Look through the listing below, and wherever a line has the string "Railway", pull it out.

*** EXTRACTED ENTRIES ***

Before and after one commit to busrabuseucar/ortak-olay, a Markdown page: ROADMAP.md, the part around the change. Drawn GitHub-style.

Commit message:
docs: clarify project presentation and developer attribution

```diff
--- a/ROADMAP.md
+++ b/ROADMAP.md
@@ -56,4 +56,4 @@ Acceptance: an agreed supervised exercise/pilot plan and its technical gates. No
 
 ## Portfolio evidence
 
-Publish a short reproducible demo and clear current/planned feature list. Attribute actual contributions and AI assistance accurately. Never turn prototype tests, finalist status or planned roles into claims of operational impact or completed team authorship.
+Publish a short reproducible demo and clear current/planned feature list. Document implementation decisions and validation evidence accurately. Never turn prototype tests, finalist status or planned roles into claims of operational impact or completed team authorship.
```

***
*** EXTRACTED ENTRIES ***

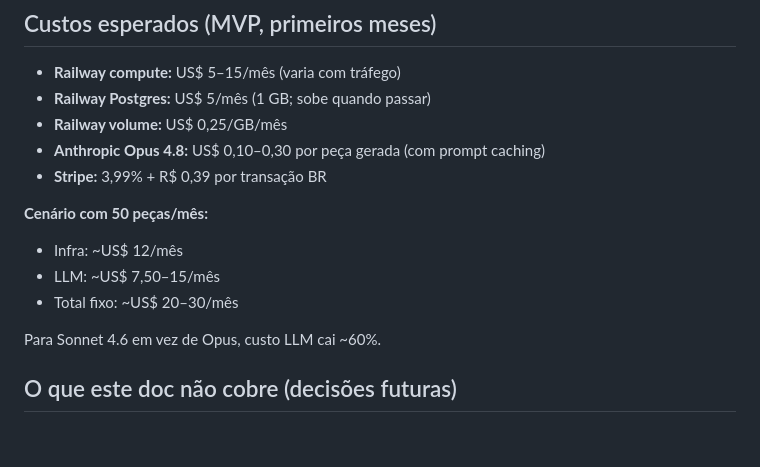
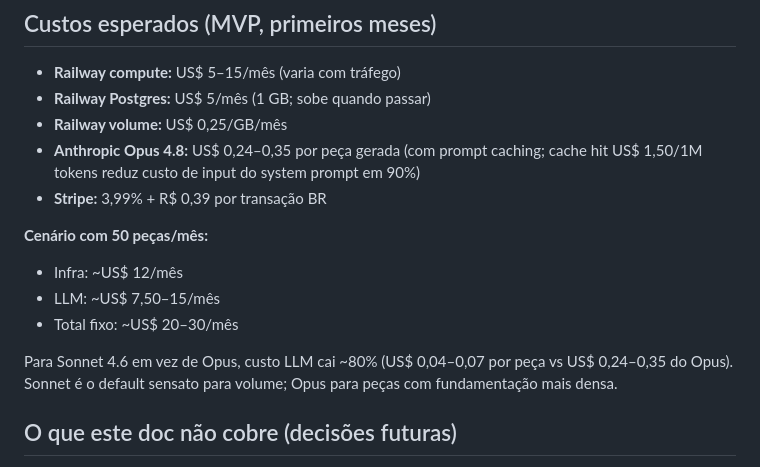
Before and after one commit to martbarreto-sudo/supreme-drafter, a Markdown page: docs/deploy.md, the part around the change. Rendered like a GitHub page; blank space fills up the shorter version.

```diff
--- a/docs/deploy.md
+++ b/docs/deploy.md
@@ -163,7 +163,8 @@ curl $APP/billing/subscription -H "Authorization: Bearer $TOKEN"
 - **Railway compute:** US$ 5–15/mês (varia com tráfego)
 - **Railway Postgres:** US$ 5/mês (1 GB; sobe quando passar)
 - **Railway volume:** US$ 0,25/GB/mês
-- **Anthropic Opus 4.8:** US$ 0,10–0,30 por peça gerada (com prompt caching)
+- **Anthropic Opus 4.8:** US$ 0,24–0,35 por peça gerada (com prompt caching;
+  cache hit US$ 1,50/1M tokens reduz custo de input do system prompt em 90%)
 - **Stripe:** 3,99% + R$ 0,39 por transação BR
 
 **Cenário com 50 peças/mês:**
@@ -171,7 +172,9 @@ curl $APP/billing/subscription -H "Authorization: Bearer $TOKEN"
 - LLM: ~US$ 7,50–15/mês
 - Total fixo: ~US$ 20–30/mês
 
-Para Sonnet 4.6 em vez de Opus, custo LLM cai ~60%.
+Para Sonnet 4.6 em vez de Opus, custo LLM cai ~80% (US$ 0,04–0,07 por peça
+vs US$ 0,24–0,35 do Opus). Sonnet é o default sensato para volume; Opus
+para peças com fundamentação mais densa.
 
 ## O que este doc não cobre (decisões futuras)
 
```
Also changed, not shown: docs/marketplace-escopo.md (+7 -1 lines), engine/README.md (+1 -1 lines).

***

TASK ANSWER:
 - **Railway compute:** US$ 5–15/mês (varia com tráfego)
 - **Railway Postgres:** US$ 5/mês (1 GB; sobe quando passar)
 - **Railway volume:** US$ 0,25/GB/mês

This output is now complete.